The Brexit saga continued to add volatility to the British pound. Negotiations between Prime Minister May and Brussels have been slow. In addition to this, there seems to be internal squabbling within May’s Conservative Party on the terms in which Brexit should be applied. The volatility of the pound is likely to remain elevated as the Brexit deadline approaches. Equities in the US continued its upward trend with the S&P500 postings its sixth consecutive monthly gain. Important to note is that this upward trend in equities has been confined to the US with broader equity indices outside the US performing quite tepidly during 2018.
Portfolio overview The investment environment remains challenging. Risks remain from more aggressive US Fed monetary policy tightening and quantitative tightening in Europe, while locally we face policy uncertainty around land and mining reform, political risk, a constrained fiscus and subsequent impact on the rand. The risk premia that SA government bonds trade at is unlikely to unwind in the near term and under certain conditions could extend even further. Risk management seems prudent in the current context.
The portfolio will invest across the full spectrum of South African fixed income assets which include government bonds, inflation-linked bonds, corporate bonds, listed property, preference shares and money market instruments. This portfolio will be managed in accordance with regulations governing pension funds. The investment manager will also be allowed to invest in financial instruments (derivatives) as allowed by the Act from time to time in order to achieve its investment objective. This is an institutional portfolio, which will form part of a multi manager solution.
Apart from the above, the portfolio may also invest in participatory interests of portfolios of collective investment schemes registered in the Republic of South Africa or of participatory interest in collective investment schemes or other similar schemes operated in territories with a regulatory environment which is to the satisfaction of the manager and the trustee of a sufficient standard to provide for investor protection which is at least equivalent to that in South Africa.
The Trustee shall ensure that the investment policy set out in the preceding clauses are adhered to; provided that nothing contained in this clause shall preclude the Manager from varying the proportions of securities in terms of changing economic factors or market conditions or from retaining cash in the portfolio and/or placing cash on deposit.
The Manager shall be permitted to invest on behalf of the Sanlam Multi Managed Institutional Prudential Income Provider Fund One in offshore investments as legislation permits.

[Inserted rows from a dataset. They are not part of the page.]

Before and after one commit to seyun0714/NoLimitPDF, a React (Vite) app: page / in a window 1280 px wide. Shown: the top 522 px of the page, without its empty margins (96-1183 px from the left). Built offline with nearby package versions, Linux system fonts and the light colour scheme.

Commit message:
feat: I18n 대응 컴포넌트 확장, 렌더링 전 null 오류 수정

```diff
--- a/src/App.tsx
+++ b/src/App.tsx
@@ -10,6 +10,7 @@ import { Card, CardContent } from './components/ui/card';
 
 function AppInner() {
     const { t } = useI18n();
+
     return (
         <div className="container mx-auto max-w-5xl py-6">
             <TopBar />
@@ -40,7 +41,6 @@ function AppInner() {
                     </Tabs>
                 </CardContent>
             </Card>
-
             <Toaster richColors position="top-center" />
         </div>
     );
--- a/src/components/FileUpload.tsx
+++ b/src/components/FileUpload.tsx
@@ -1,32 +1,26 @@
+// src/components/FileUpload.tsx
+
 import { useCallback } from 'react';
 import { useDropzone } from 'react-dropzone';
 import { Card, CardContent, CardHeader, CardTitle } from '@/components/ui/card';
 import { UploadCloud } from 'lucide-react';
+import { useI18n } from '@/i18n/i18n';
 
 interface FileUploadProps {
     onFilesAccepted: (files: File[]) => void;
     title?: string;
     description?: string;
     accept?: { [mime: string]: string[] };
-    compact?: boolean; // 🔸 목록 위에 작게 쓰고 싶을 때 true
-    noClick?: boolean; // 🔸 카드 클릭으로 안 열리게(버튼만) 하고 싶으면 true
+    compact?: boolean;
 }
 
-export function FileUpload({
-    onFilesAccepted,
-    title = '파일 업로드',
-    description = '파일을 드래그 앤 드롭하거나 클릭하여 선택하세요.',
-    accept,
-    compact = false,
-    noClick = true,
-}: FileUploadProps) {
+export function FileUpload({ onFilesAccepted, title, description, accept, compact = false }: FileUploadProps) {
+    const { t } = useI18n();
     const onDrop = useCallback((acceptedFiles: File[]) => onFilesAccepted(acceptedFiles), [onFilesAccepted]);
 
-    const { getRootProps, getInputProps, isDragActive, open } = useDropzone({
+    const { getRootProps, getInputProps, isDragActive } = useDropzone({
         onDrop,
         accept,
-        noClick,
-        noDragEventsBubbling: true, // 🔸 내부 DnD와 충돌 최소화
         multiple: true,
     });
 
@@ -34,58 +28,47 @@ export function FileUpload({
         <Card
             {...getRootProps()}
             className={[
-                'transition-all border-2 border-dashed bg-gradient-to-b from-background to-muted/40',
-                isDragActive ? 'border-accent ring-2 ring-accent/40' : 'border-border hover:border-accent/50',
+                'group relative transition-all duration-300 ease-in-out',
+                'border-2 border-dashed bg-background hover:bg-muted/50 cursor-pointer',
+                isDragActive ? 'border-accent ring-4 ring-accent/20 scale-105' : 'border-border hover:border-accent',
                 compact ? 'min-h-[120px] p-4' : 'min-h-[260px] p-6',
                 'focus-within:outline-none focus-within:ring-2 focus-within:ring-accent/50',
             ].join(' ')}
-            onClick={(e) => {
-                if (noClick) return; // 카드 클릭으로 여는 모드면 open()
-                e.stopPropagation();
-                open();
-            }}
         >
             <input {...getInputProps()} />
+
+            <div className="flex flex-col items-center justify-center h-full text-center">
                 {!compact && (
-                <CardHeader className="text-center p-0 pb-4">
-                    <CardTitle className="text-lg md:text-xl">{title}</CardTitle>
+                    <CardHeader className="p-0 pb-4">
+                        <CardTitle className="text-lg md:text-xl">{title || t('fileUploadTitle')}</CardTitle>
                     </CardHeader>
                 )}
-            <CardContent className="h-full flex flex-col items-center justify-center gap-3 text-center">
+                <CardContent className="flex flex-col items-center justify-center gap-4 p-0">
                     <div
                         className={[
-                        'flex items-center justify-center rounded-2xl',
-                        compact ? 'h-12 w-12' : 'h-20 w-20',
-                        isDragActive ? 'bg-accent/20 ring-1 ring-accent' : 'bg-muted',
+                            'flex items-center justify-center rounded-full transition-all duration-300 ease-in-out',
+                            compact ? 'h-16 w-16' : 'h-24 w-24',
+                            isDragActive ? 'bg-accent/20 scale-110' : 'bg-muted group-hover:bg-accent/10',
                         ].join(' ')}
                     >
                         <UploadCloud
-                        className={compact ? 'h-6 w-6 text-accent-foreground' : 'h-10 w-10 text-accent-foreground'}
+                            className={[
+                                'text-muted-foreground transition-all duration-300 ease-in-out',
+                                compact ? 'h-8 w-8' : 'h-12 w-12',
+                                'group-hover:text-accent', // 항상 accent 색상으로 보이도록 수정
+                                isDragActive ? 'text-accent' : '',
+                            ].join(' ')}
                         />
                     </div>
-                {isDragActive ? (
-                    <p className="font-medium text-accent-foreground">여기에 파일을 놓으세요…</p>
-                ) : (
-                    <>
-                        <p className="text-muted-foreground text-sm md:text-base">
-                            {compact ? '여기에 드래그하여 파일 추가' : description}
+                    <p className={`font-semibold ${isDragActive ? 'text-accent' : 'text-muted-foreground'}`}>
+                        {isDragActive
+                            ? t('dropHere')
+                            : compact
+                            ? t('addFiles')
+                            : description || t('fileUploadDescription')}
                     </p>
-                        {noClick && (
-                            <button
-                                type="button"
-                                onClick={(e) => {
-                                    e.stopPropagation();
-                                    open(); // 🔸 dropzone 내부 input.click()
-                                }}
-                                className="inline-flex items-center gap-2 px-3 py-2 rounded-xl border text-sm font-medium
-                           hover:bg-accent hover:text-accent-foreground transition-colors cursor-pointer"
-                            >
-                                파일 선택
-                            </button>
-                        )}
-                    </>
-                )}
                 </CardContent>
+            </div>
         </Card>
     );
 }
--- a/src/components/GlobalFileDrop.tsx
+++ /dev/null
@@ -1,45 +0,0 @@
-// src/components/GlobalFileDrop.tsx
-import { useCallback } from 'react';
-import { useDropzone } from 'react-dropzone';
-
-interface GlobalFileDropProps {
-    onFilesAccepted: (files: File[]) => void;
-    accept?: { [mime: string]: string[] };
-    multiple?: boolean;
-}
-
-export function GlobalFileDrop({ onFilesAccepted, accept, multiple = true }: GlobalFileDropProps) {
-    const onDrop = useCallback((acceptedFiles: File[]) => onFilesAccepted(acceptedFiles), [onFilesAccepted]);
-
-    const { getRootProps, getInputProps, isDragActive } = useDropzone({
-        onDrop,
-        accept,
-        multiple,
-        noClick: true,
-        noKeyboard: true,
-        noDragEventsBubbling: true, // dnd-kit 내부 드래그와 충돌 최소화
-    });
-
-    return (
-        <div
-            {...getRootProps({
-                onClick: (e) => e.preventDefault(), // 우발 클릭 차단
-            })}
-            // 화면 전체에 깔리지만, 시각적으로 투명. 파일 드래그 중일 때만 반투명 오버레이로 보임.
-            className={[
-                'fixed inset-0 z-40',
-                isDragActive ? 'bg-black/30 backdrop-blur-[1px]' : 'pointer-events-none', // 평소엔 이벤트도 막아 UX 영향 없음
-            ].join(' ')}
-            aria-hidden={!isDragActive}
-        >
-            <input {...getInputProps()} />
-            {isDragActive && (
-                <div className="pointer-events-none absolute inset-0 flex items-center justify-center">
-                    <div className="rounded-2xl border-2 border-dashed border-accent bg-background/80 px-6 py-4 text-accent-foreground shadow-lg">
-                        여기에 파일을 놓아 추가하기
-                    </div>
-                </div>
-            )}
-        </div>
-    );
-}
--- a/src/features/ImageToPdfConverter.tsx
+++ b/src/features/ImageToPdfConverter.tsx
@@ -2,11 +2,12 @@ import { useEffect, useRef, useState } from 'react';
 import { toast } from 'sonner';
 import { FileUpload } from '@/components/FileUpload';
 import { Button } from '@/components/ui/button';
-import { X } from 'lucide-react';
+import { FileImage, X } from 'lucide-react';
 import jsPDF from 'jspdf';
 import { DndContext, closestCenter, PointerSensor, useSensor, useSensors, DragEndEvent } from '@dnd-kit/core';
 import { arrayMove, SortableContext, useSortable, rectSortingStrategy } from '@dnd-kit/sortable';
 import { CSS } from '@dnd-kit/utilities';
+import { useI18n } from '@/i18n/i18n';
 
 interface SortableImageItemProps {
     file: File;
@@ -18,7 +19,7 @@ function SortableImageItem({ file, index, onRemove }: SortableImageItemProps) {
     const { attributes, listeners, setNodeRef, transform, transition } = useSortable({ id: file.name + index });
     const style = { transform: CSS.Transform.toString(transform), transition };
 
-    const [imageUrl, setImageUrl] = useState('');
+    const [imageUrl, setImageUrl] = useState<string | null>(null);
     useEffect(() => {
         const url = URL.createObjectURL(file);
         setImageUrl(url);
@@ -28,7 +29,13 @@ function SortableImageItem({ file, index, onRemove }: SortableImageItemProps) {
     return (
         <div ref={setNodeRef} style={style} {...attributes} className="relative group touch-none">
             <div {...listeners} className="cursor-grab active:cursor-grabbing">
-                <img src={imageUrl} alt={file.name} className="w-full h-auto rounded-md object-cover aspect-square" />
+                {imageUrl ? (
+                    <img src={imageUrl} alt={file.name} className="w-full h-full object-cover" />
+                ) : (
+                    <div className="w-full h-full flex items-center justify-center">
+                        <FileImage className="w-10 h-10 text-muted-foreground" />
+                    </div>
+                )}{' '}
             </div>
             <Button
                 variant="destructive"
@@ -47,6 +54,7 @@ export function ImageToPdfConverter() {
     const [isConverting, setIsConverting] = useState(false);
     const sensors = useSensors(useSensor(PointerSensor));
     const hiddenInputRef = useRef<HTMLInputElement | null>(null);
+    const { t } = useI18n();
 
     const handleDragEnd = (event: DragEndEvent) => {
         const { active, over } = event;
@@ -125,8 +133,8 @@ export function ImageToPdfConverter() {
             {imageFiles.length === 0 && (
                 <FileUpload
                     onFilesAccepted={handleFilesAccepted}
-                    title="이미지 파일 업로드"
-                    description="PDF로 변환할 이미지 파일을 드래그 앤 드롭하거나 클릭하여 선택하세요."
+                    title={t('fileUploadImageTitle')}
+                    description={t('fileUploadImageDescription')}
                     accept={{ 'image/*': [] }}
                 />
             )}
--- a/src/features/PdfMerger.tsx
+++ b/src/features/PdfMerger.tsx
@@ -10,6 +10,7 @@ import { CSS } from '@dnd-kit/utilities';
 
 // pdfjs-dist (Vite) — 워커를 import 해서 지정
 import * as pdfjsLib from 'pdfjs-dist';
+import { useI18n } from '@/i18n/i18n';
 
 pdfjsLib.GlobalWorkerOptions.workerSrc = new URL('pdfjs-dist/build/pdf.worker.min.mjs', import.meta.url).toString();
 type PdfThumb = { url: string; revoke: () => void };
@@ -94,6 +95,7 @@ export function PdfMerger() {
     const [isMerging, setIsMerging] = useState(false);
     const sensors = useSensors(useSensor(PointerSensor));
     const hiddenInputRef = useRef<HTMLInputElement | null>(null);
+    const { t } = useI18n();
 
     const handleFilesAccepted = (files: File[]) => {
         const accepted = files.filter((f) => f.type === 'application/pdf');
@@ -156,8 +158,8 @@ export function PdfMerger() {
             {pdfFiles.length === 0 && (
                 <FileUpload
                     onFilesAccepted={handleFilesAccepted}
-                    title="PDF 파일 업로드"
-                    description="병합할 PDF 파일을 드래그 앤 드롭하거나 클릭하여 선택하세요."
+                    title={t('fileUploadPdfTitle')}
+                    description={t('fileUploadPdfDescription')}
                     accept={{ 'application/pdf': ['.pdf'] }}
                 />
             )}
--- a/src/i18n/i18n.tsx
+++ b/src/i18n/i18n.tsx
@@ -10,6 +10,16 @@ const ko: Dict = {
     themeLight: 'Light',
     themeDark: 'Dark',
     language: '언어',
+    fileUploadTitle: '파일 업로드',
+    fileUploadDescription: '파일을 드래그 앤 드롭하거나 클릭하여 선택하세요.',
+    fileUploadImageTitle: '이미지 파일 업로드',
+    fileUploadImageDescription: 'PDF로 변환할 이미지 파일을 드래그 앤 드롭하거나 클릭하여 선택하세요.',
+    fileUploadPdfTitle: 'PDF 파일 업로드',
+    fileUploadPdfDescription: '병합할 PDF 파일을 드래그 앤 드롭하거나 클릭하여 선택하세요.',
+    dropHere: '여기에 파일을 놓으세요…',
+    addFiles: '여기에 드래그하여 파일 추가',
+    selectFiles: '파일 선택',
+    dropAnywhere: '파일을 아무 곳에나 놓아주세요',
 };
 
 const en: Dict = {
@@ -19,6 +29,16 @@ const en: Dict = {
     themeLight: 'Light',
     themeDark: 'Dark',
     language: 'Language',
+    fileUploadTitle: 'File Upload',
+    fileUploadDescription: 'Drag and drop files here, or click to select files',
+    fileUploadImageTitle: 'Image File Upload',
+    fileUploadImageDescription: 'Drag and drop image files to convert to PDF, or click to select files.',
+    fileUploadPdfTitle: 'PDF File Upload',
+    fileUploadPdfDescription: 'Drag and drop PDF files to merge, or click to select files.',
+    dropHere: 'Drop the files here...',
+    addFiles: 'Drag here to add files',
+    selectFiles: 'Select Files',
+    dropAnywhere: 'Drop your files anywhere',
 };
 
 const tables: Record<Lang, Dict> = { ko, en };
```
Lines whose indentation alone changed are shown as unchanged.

For the purpose of this portfolio, the manager shall reserve the right to close the portfolio to new investors on a date determined by the Manager. This will be done in order to be able to manage the portfolio in accordance with its mandate. The Manager may, once a portfolio has been closed, open that portfolio again to new investors on a date determined by the Manager.